What this task involves: Would you copy the records exactly, leaving the pictures out?

Dataset items:
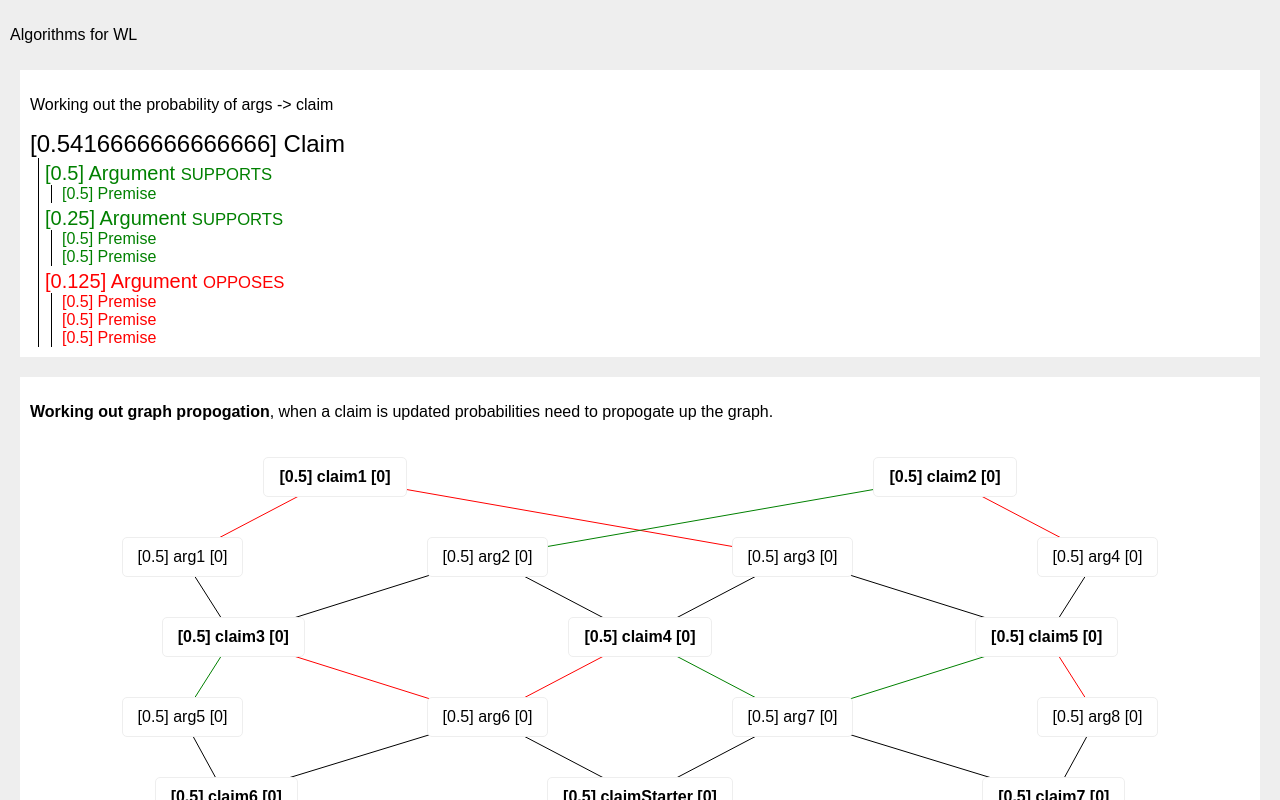
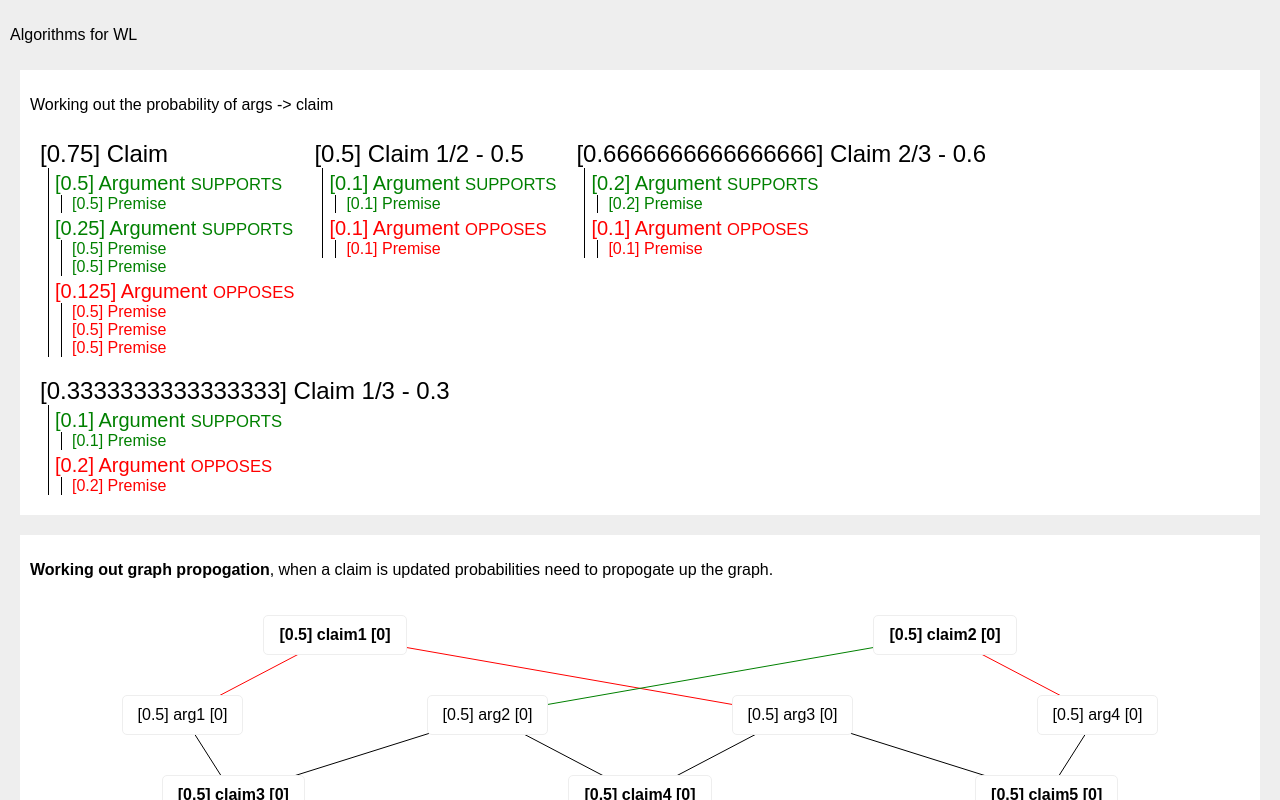
Before and after one commit to WikiLogic/algorithms, a React (Create React App) app: page /#/graph in a window 1280 px wide. Shown: the top 800 px of the page. Built offline with nearby package versions, Linux system fonts and the light colour scheme.

Commit message:
working on probability

```diff
--- a/src/App.css
+++ b/src/App.css
@@ -33,6 +33,9 @@ button {
 
 .claim {
   font-size: 24px;
+  display: inline-block;
+  margin: 10px;
+  vertical-align: top;
 }
 
 
--- a/src/algorithms/probabilities.js
+++ b/src/algorithms/probabilities.js
@@ -1,9 +1,28 @@
+/*
+
+===================================
+ =  BEFORE YOU START READING CODE! =
+ ===================================
+
+Look at export default { } at the bottom of this file to see which functions are actually being used.
+
+Note on contributing - if you're going to try out a new approach to calculating args or claims,
+create a new function for your new approach, eg function newApproach(node){} and leave the others intact for posterity :)
+At the bottom of this file, replace the relevant export with your new approach, eg:
+
+export default {
+    calculateArgProb:multiplyPremises,
+    calculateClaimProb:newApproach     <-- look here!
+}
+
+*/
+
 /**
- * Work out the probability of an argument using the probabilities of all it's claims
- * @param {array} premises
+ * Works out the probability of an argument
+ * @param {array} premises - all the premises that make up the argument in question
  */
-function calculateArgProb(premises){
-    if (premises.length === 0) { return 0; }
+function multiplyPremises(premises){
+    if (premises.length === 0) { return 0; } //if there are no premises - 0
 
     //just multiply them all together?
     var prob = 1;
@@ -15,28 +34,77 @@ function calculateArgProb(premises){
 }
 
 /**
- * Work out the probability of a claim using all it's arguments
- * @param {array} args
+ * Works out the probability of a claim                 (DON'T THINK THIS ONE WORKS)
+ * Opposing args are inverted (eg, if an opposition arg is .75, 1-thisArg == .25)
+ * An average is then taken of all the args
+ * @param {array} args - all the args that support / oppose the claim in question
  */
-function calculateClaimProb(args){
+function invertOppositionAndAverage(args){
     if (args.length === 0) { return 0; }
+    var prob = 0; //just an init value
 
-    //take an average - invert the OPPOSES
-    var prob = 0;
+    //add all the arg probabilities together
     args.forEach(function(arg){
         if (arg.type === "OPPOSES") {
-            //opposing args get inverted. eg, if an opposition is .75 it contributes .25 to being right... this feels wrong
+            //invert opposition
             prob += (1 - arg.probability);
         } else {
             prob += arg.probability;
         }
     });
+    //get an average!
     prob = prob/args.length;
 
     return prob;
 }
 
+/**
+ * Works out the probability of a claim
+ * Gets an average of all the opposition / support separately <---- this feels like a weak spot, large amounts of spam will draw it down. So - add a streangth number?
+ * Do the baysean thing (I think)
+ * Return the ratio
+ * @param {array} args - all the args that support / oppose the claim in question
+ */
+function getTheRatioBetweenOpposesAndSupports(args){
+    if (args.length === 0) { return 0; }
+    var supportProb = 0; var supportCount = 0;
+    var opposeProb = 0; var opposeCount = 0;
+
+    args.forEach(function(arg){
+        if (arg.type === "OPPOSES") {
+            //invert opposition
+            opposeProb += arg.probability;
+            opposeCount++;
+        } else {
+            supportProb += arg.probability;
+            supportCount++;
+        }
+    });
+
+    //get an average for each type
+    opposeProb = opposeProb / opposeCount;
+    supportProb = supportProb / supportCount;
+
+    /* eg - support: 0.2, oppose: 0.1        <-- the average values from just above
+                    /   \          \
+                0.1     0.1        0.1
+
+                      2 (in support)         <-- the supportProb
+                     over
+                      3 (total posabilities) <-- var divider = supportProb + opposeProb
+
+                      0.666...
+    */
+
+    var divider = supportProb + opposeProb;
+    var result = supportProb / divider;
+
+    return result;
+}
+
+
+
 export default {
-    calculateArgProb:calculateArgProb,
-    calculateClaimProb:calculateClaimProb
+    calculateArgProb:multiplyPremises,
+    calculateClaimProb:getTheRatioBetweenOpposesAndSupports
 }
--- a/src/scenes/ProbabilityScene.jsx
+++ b/src/scenes/ProbabilityScene.jsx
@@ -36,7 +36,65 @@ class ProbabilityScene extends Component {
             ]
           }
         ]
+      },
+      {
+        text: "Claim 1/2 - 0.5", probability: 0.5,
+        args: [
+          {
+            title: "Argument",
+            id: "1", type: "SUPPORTS", probability: 0.5,
+            premises: [
+              { id: "n", text: "Premise", probability: 0.1 }
+            ]
+          },
+          {
+            title: "Argument",
+            id: "2", type: "OPPOSES", probability: 0.5,
+            premises: [
+              { id: "n", text: "Premise", probability: 0.1 }
+            ]
+          }
+        ]
+      },
+      {
+        text: "Claim 2/3 - 0.6", probability: 0.5,
+        args: [
+          {
+            title: "Argument",
+            id: "1", type: "SUPPORTS", probability: 0.5,
+            premises: [
+              { id: "n", text: "Premise", probability: 0.2 }
+            ]
+          },
+          {
+            title: "Argument",
+            id: "2", type: "OPPOSES", probability: 0.5,
+            premises: [
+              { id: "n", text: "Premise", probability: 0.1 }
+            ]
+          }
+        ]
+      },
+      {
+        text: "Claim 1/3 - 0.3", probability: 0.5,
+        args: [
+          {
+            title: "Argument",
+            id: "1", type: "SUPPORTS", probability: 0.5,
+            premises: [
+              { id: "n", text: "Premise", probability: 0.1 }
+            ]
+          },
+          {
+            title: "Argument",
+            id: "2", type: "OPPOSES", probability: 0.5,
+            premises: [
+              { id: "n", text: "Premise", probability: 0.2 }
+            ]
+          }
+        ]
       }
+
     ];
 
     //run the probability calculations
```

Finished task:
Before and after one commit to WikiLogic/algorithms, a React (Create React App) app: page /#/graph in a window 1280 px wide. Shown: the top 800 px of the page. Built offline with nearby package versions, Linux system fonts and the light colour scheme.

Commit message:
working on probability

```diff
--- a/src/App.css
+++ b/src/App.css
@@ -33,6 +33,9 @@ button {
 
 .claim {
   font-size: 24px;
+  display: inline-block;
+  margin: 10px;
+  vertical-align: top;
 }
 
 
--- a/src/algorithms/probabilities.js
+++ b/src/algorithms/probabilities.js
@@ -1,9 +1,28 @@
+/*
+
+===================================
+ =  BEFORE YOU START READING CODE! =
+ ===================================
+
+Look at export default { } at the bottom of this file to see which functions are actually being used.
+
+Note on contributing - if you're going to try out a new approach to calculating args or claims,
+create a new function for your new approach, eg function newApproach(node){} and leave the others intact for posterity :)
+At the bottom of this file, replace the relevant export with your new approach, eg:
+
+export default {
+    calculateArgProb:multiplyPremises,
+    calculateClaimProb:newApproach     <-- look here!
+}
+
+*/
+
 /**
- * Work out the probability of an argument using the probabilities of all it's claims
- * @param {array} premises
+ * Works out the probability of an argument
+ * @param {array} premises - all the premises that make up the argument in question
  */
-function calculateArgProb(premises){
-    if (premises.length === 0) { return 0; }
+function multiplyPremises(premises){
+    if (premises.length === 0) { return 0; } //if there are no premises - 0
 
     //just multiply them all together?
     var prob = 1;
@@ -15,28 +34,77 @@ function calculateArgProb(premises){
 }
 
 /**
- * Work out the probability of a claim using all it's arguments
- * @param {array} args
+ * Works out the probability of a claim                 (DON'T THINK THIS ONE WORKS)
+ * Opposing args are inverted (eg, if an opposition arg is .75, 1-thisArg == .25)
+ * An average is then taken of all the args
+ * @param {array} args - all the args that support / oppose the claim in question
  */
-function calculateClaimProb(args){
+function invertOppositionAndAverage(args){
     if (args.length === 0) { return 0; }
+    var prob = 0; //just an init value
 
-    //take an average - invert the OPPOSES
-    var prob = 0;
+    //add all the arg probabilities together
     args.forEach(function(arg){
         if (arg.type === "OPPOSES") {
-            //opposing args get inverted. eg, if an opposition is .75 it contributes .25 to being right... this feels wrong
+            //invert opposition
             prob += (1 - arg.probability);
         } else {
             prob += arg.probability;
         }
     });
+    //get an average!
     prob = prob/args.length;
 
     return prob;
 }
 
+/**
+ * Works out the probability of a claim
+ * Gets an average of all the opposition / support separately <---- this feels like a weak spot, large amounts of spam will draw it down. So - add a streangth number?
+ * Do the baysean thing (I think)
+ * Return the ratio
+ * @param {array} args - all the args that support / oppose the claim in question
+ */
+function getTheRatioBetweenOpposesAndSupports(args){
+    if (args.length === 0) { return 0; }
+    var supportProb = 0; var supportCount = 0;
+    var opposeProb = 0; var opposeCount = 0;
+
+    args.forEach(function(arg){
+        if (arg.type === "OPPOSES") {
+            //invert opposition
+            opposeProb += arg.probability;
+            opposeCount++;
+        } else {
+            supportProb += arg.probability;
+            supportCount++;
+        }
+    });
+
+    //get an average for each type
+    opposeProb = opposeProb / opposeCount;
+    supportProb = supportProb / supportCount;
+
+    /* eg - support: 0.2, oppose: 0.1        <-- the average values from just above
+                    /   \          \
+                0.1     0.1        0.1
+
+                      2 (in support)         <-- the supportProb
+                     over
+                      3 (total posabilities) <-- var divider = supportProb + opposeProb
+
+                      0.666...
+    */
+
+    var divider = supportProb + opposeProb;
+    var result = supportProb / divider;
+
+    return result;
+}
+
+
+
 export default {
-    calculateArgProb:calculateArgProb,
-    calculateClaimProb:calculateClaimProb
+    calculateArgProb:multiplyPremises,
+    calculateClaimProb:getTheRatioBetweenOpposesAndSupports
 }
--- a/src/scenes/ProbabilityScene.jsx
+++ b/src/scenes/ProbabilityScene.jsx
@@ -36,7 +36,65 @@ class ProbabilityScene extends Component {
             ]
           }
         ]
+      },
+      {
+        text: "Claim 1/2 - 0.5", probability: 0.5,
+        args: [
+          {
+            title: "Argument",
+            id: "1", type: "SUPPORTS", probability: 0.5,
+            premises: [
+              { id: "n", text: "Premise", probability: 0.1 }
+            ]
+          },
+          {
+            title: "Argument",
+            id: "2", type: "OPPOSES", probability: 0.5,
+            premises: [
+              { id: "n", text: "Premise", probability: 0.1 }
+            ]
+          }
+        ]
+      },
+      {
+        text: "Claim 2/3 - 0.6", probability: 0.5,
+        args: [
+          {
+            title: "Argument",
+            id: "1", type: "SUPPORTS", probability: 0.5,
+            premises: [
+              { id: "n", text: "Premise", probability: 0.2 }
+            ]
+          },
+          {
+            title: "Argument",
+            id: "2", type: "OPPOSES", probability: 0.5,
+            premises: [
+              { id: "n", text: "Premise", probability: 0.1 }
+            ]
+          }
+        ]
+      },
+      {
+        text: "Claim 1/3 - 0.3", probability: 0.5,
+        args: [
+          {
+            title: "Argument",
+            id: "1", type: "SUPPORTS", probability: 0.5,
+            premises: [
+              { id: "n", text: "Premise", probability: 0.1 }
+            ]
+          },
+          {
+            title: "Argument",
+            id: "2", type: "OPPOSES", probability: 0.5,
+            premises: [
+              { id: "n", text: "Premise", probability: 0.2 }
+            ]
+          }
+        ]
       }
+
     ];
 
     //run the probability calculations
```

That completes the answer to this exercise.